Juliet took the name "Anne Perry," the latter being her stepfather's surname. Her first novel, The Cater Street Hangman, was published under this name in 1979. Her works generally fall into one of several categories of genre fiction, including historical murder mysteries and detective fiction. Many of them feature a number of

Other books in the series

William Monk (1 - 10 of 24 books)
  • The Face of a Stranger (William Monk, #1)
  • A Dangerous Mourning (William Monk, #2)
  • Defend and Betray (William Monk, #3)
  • A Sudden, Fearful Death (William Monk, #4)
  • The Sins of the Wolf (William Monk, #5)
  • Cain His Brother (William Monk, #6)
  • Weighed in the Balance (William Monk, #7)
  • A Breach of Promise (William Monk, #9)
  • The Twisted Root (William Monk, #10)

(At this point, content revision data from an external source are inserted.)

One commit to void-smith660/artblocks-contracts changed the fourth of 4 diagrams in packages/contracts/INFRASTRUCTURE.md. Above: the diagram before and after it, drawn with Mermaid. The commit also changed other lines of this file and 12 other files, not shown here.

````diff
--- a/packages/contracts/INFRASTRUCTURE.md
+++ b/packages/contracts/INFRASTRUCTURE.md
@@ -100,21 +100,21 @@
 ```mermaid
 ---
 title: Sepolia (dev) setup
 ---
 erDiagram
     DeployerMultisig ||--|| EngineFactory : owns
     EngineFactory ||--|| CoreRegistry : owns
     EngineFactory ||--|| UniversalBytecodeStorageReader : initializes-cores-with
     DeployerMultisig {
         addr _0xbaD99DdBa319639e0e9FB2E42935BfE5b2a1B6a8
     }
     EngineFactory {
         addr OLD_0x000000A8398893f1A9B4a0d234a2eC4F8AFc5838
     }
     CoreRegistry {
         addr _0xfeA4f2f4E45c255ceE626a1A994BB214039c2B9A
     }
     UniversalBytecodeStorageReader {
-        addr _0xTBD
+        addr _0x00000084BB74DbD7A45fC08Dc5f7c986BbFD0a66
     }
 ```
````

  • Slaves of Obsession (William Monk, #11)
“There were parts of Monk she admired greatly: his courage; his strength of will; his intelligence; his loyalty to his beliefs; his passion for justice; his ability to face almost any kind of truth, no matter how dreadful; and the fact that he was never, ever, a hypocrite.” 1 likes
“I believe in an individual soul which travels through eternity. This life is far from all there is--in fact, it is a minute part, simply an antechamber, a deciding place where we choose the light from the dark, where we come to know what we truly value.” 1 likes
More quotes…